What Does Yielding the Right of Way Mean?

The phrase “right-of-way” appears nearly 30 times in the California Driver’s Handbook. Although the handbook defines the term, many California drivers do not know it or appreciate what it requires of them. 

The fact that California’s Department of Motor Vehicles lists right-of-way violations as a leading cause of traffic crashes is evidence of drivers’ ignorance or reckless disregard of these rules.

Knowing and following the right-of-way rules is crucial to staying safe on the road. When followed, these rules allow you and other drivers to know what movements to expect from one another. This knowledge can help you anticipate driver actions and avoid collisions.

The Right of Way Defined

The right of way refers to the legal right to travel in a given direction. When you have the right of way, the law permits you to continue on a particular travel path, and other individuals must allow you to do so. If the travel intentions of others interfere with your movement, those other individuals must stop and wait until you have passed before proceeding.

“Yielding the right of way” refers to acknowledging that another person has the right of way in a particular situation. You allow another vehicle to proceed with its intended travel while waiting. 

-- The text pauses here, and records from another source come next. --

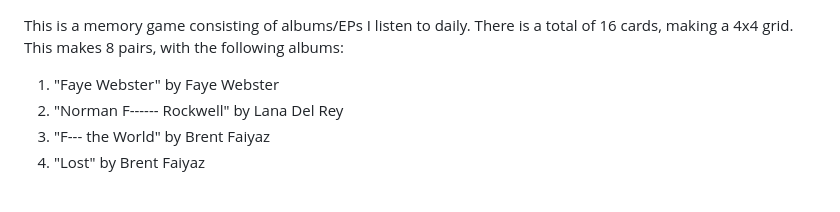
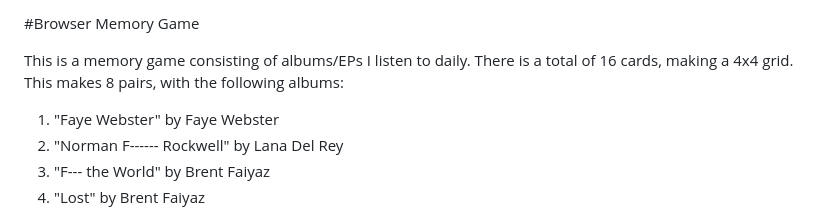
Before and after one commit to adrimsaav/browser-memory-game, a Markdown page: README.md, the part around one of its changes. GitHub-like rendering.

```diff
--- a/README.md
+++ b/README.md
@@ -1,3 +1,5 @@
+#Browser Memory Game
+
 This is a memory game consisting of albums/EPs I listen to daily. There is a total of 16 cards, making a 4x4 grid. This makes 8 pairs, with the following albums:
 
 1. "Faye Webster" by Faye Webster
```
Also changed, not shown: other parts of README.md (+3 -3 lines).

You may yield the right of way voluntarily, such as when you permit a car wanting to turn left to do so, even though you could rightfully proceed on your route first. California’s motor vehicle laws and rules of the road require you to yield the right of way in specific situations as well.

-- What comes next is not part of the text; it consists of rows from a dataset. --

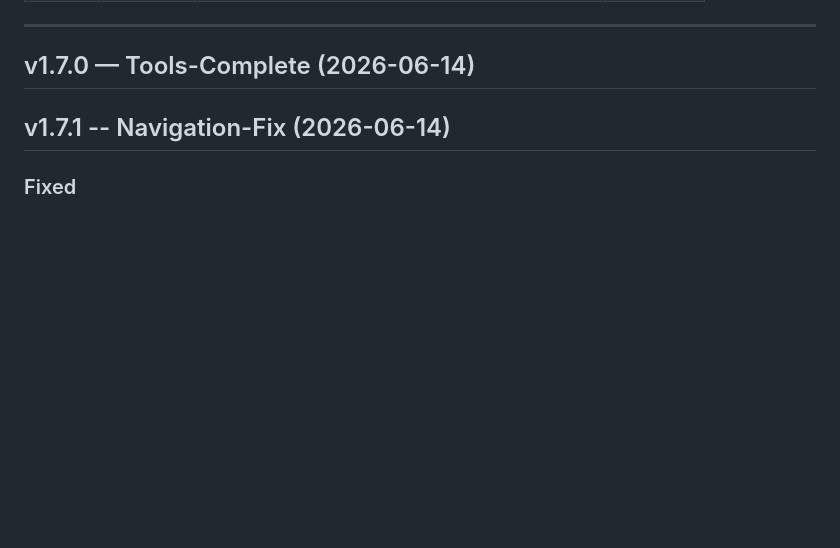
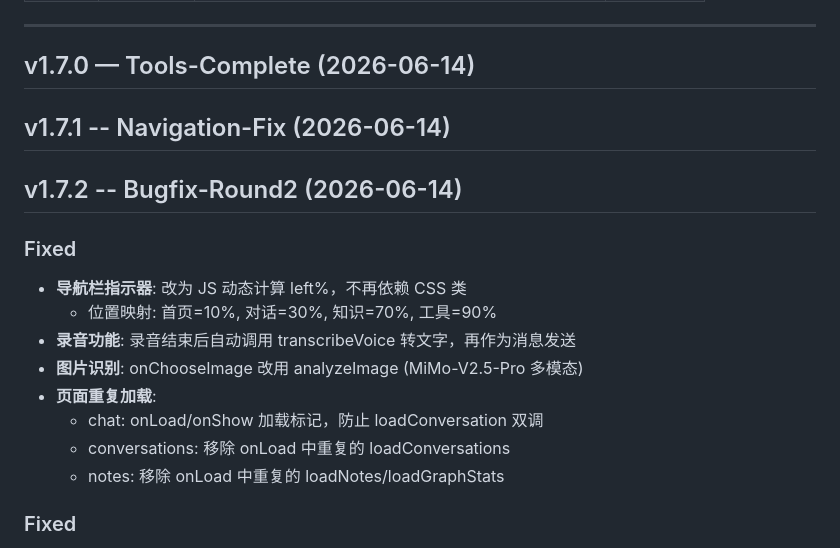
Before and after one commit to MeilunCsl/Cslivem, a Markdown page: CHANGELOG.md, the part around the change. GitHub-like rendering; blank space fills up the shorter version.

Commit message:
docs: CHANGELOG v1.7.2

```diff
--- a/CHANGELOG.md
+++ b/CHANGELOG.md
@@ -25,6 +25,18 @@
 
 ## v1.7.1 -- Navigation-Fix (2026-06-14)
 
+
+## v1.7.2 -- Bugfix-Round2 (2026-06-14)
+
+### Fixed
+- **导航栏指示器**: 改为 JS 动态计算 left%，不再依赖 CSS 类
+  - 位置映射: 首页=10%, 对话=30%, 知识=70%, 工具=90%
+- **录音功能**: 录音结束后自动调用 transcribeVoice 转文字，再作为消息发送
+- **图片识别**: onChooseImage 改用 analyzeImage (MiMo-V2.5-Pro 多模态)
+- **页面重复加载**:
+  - chat: onLoad/onShow 加载标记，防止 loadConversation 双调
+  - conversations: 移除 onLoad 中重复的 loadConversations
+  - notes: 移除 onLoad 中重复的 loadNotes/loadGraphStats
 ### Fixed
 - **导航栏描点问题**: 修复 WXML 中 selected 值与页面 setData 不匹配
   - 知识页: selected === 2 -> selected === 3
```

While various individuals may have the right of way at any given moment, such individuals’ travel usually does not interfere with each other’s. For example, two cars traveling in the same direction will have the right of way over a vehicle attempting to turn left in front of them.

When You Must Yield the Right of Way in Los Angeles, CA

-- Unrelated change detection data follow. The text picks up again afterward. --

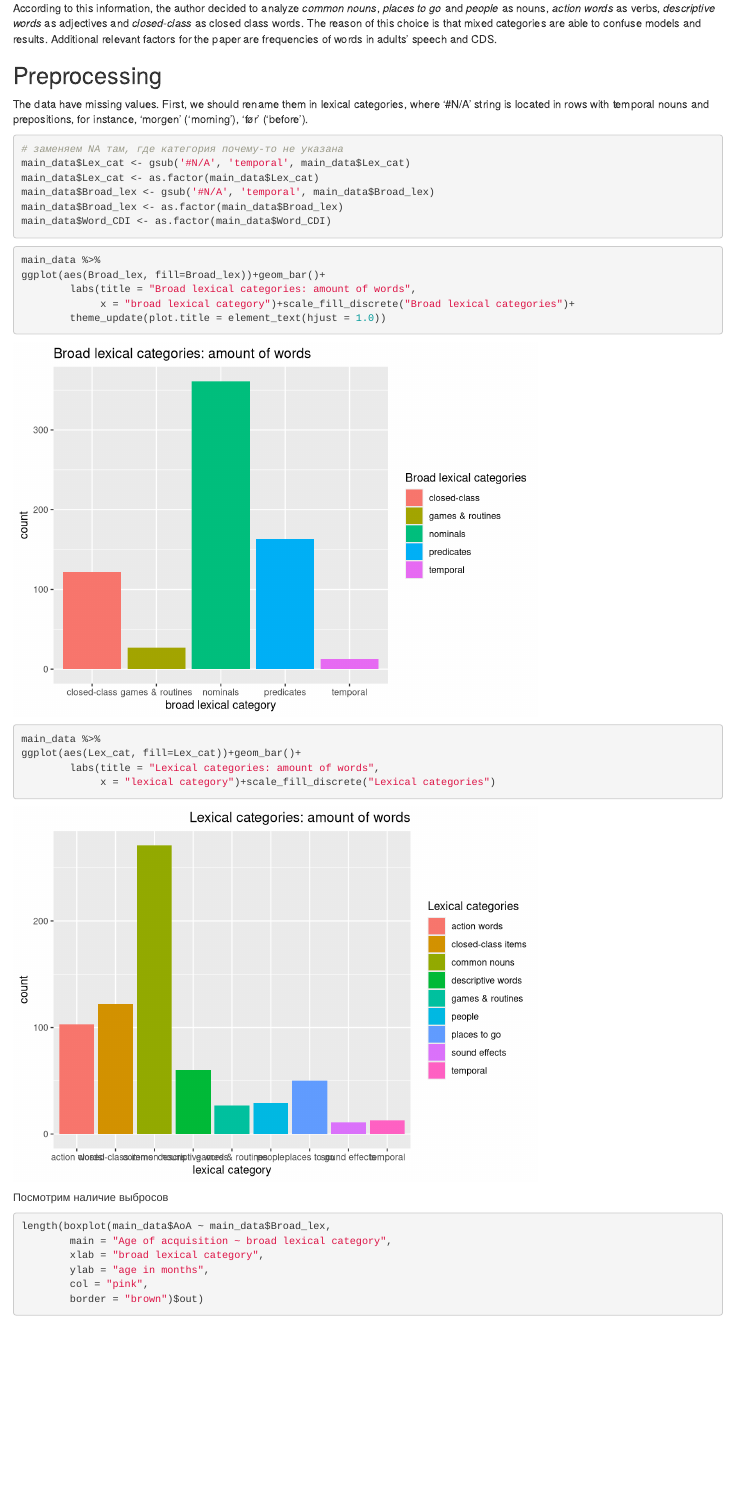
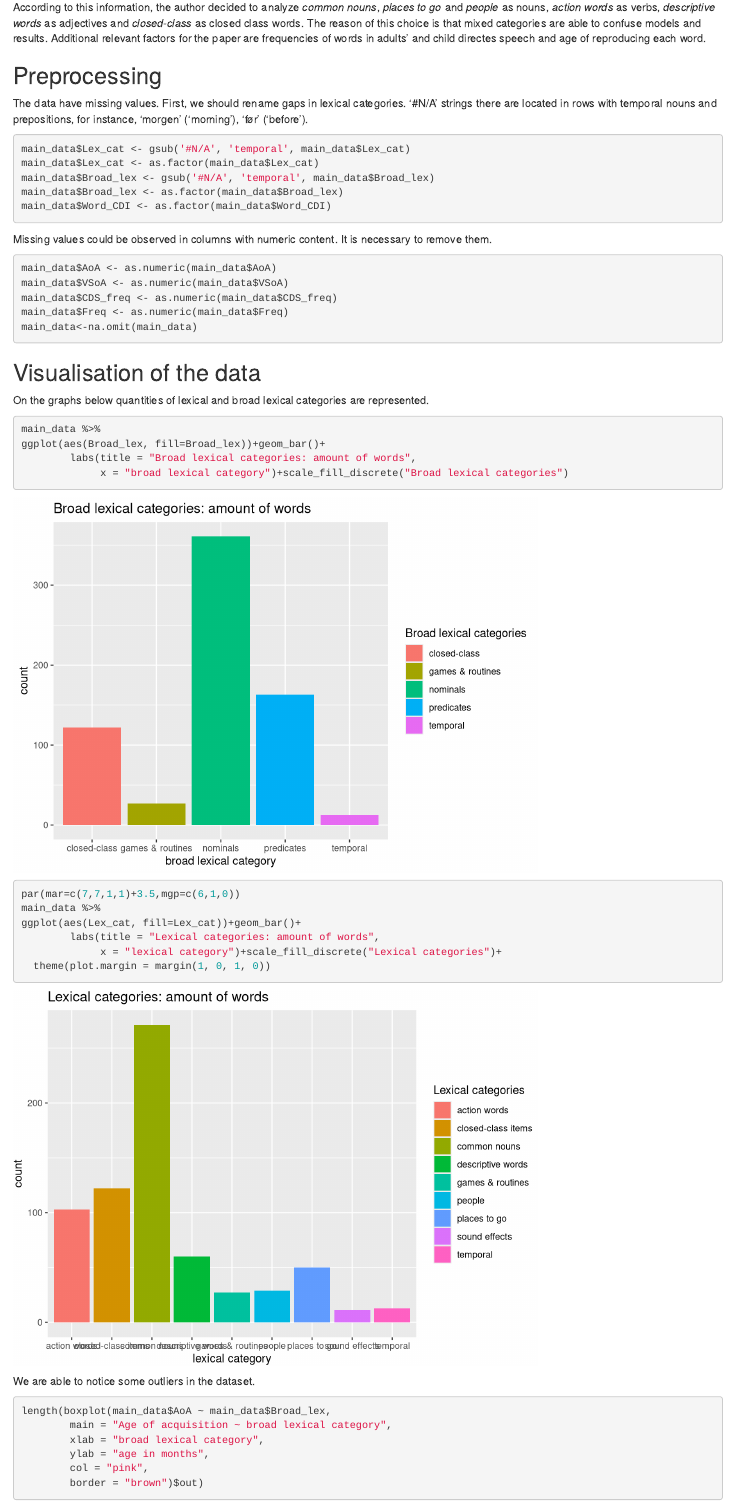
Before and after one commit to wkmatrosowa/LDA_project, an R Markdown document (project_work.Rmd): the page in a window 1100 px wide, from 1470 px down before the commit and from 1490 px down after it, so that both start at the same text. Rendered offline with R 4.5, knitr and Pandoc, with nearby package versions; code that draws random numbers runs with fixed seeds of ours.

Commit message:
add new text

````diff
--- a/project_work.Rmd
+++ b/project_work.Rmd
@@ -60,5 +60,5 @@ There appears to be *temporal* category which is not identified in the main data
 
-According to this information, the author decided to analyze *common nouns*, *places to go* and *people* as nouns, *action words* as verbs, *descriptive words* as adjectives and *closed-class* as closed class words. The reason of this choice is that mixed categories are able to confuse models and results. Additional relevant factors for the paper are frequencies of words in adults’ speech and CDS.
+According to this information, the author decided to analyze *common nouns*, *places to go* and *people* as nouns, *action words* as verbs, *descriptive words* as adjectives and *closed-class* as closed class words. The reason of this choice is that mixed categories are able to confuse models and results. Additional relevant factors for the paper are frequencies of words in adults’ and child directes speech and age of reproducing each word.
 
 ```{r, echo=FALSE, message=FALSE, warning=FALSE, include=FALSE}
 #словарик
@@ -217,12 +216,12 @@ norwegian <- read_csv('Norwegian_CDS_frequency.csv')
 #View(main_data)
 #View(norwegian)
 ```
+
 ## Preprocessing
 
-The data have missing values. First, we should rename them in lexical categories, where '#N/A' string is located in rows with temporal nouns and prepositions, for instance, 'morgen' ('morning'), 'før' ('before').
+The data have missing values. First, we should rename gaps in lexical categories. '#N/A' strings there are located in rows with temporal nouns and prepositions, for instance, 'morgen' ('morning'), 'før' ('before').
 
 ```{r}
-# заменяем NA там, где категория почему-то не указана
 main_data$Lex_cat <- gsub('#N/A', 'temporal', main_data$Lex_cat)
 main_data$Lex_cat <- as.factor(main_data$Lex_cat)
 main_data$Broad_lex <- gsub('#N/A', 'temporal', main_data$Broad_lex)
@@ -230,8 +229,9 @@ main_data$Broad_lex <- as.factor(main_data$Broad_lex)
 main_data$Word_CDI <- as.factor(main_data$Word_CDI)
 ```
 
-```{r, message=FALSE, warning=FALSE, include=FALSE}
-#удаляем данные с NA
+Missing values could be observed in columns with numeric content. It is necessary to remove them.
+
+```{r, message=FALSE, warning=FALSE, include=TRUE}
 main_data$AoA <- as.numeric(main_data$AoA)
 main_data$VSoA <- as.numeric(main_data$VSoA)
 main_data$CDS_freq <- as.numeric(main_data$CDS_freq)
@@ -239,22 +239,28 @@ main_data$Freq <- as.numeric(main_data$Freq)
 main_data<-na.omit(main_data)
 ```
 
+## Visualisation of the data
+
+On the graphs below quantities of lexical and broad lexical categories are represented.
+
 ```{r}
 main_data %>%
 ggplot(aes(Broad_lex, fill=Broad_lex))+geom_bar()+
         labs(title = "Broad lexical categories: amount of words",
-             x = "broad lexical category")+scale_fill_discrete("Broad lexical categories")+
-        theme_update(plot.title = element_text(hjust = 1.0))
+             x = "broad lexical category")+scale_fill_discrete("Broad lexical categories")
 ```
 
 
 ```{r}
+par(mar=c(7,7,1,1)+3.5,mgp=c(6,1,0))
 main_data %>%
 ggplot(aes(Lex_cat, fill=Lex_cat))+geom_bar()+
         labs(title = "Lexical categories: amount of words",
-             x = "lexical category")+scale_fill_discrete("Lexical categories")
+             x = "lexical category")+scale_fill_discrete("Lexical categories")+
+  theme(plot.margin = margin(1, 0, 1, 0))
 ```
-Посмотрим наличие выбросов
+
+We are able to notice some outliers in the dataset.
 
 ```{r}
 length(boxplot(main_data$AoA ~ main_data$Broad_lex,
````
Also changed, not shown: project_work.Rmd (29 more changed lines).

As long as you do not create a traffic hazard or violate other laws, you can yield the right of way to others as a courtesy. However, the law does require you to yield the right of way in the following situations:

Pedestrians Crossing the Street At a Crosswalk

When a pedestrian crosses the street in a crosswalk, you must yield the right of way and stop for that pedestrian. You may only continue once the pedestrian has safely exited the crosswalk or is no longer in your path of travel.

Not all crosswalks are marked. If you see a pedestrian in the roadway crossing the street, you should yield the right of way to them as well.


Stop signs or traffic lights control the right of way at some intersections. At other intersections, all directions of travel have a stop sign. If you come upon a four-way stop intersection, traffic and pedestrians already in the intersection have the right of way. You have the right of way over all other traffic that arrives at the intersection after you.

Be aware that bicyclists must obey the same laws, including the right of way rules, that motor vehicles must follow.

Turning Left

If you turn left, you must yield the right of way to any approaching traffic and pedestrians. You can proceed and turn left after your path is clear.

Stay Safe By Following the Right of Way Laws

Although it may seem like there are a lot of right-of-way rules to follow, many of them are common sense. When at an intersection or crossing and in doubt about the law, the best practice is to drive defensively and yield the right of way to other traffic.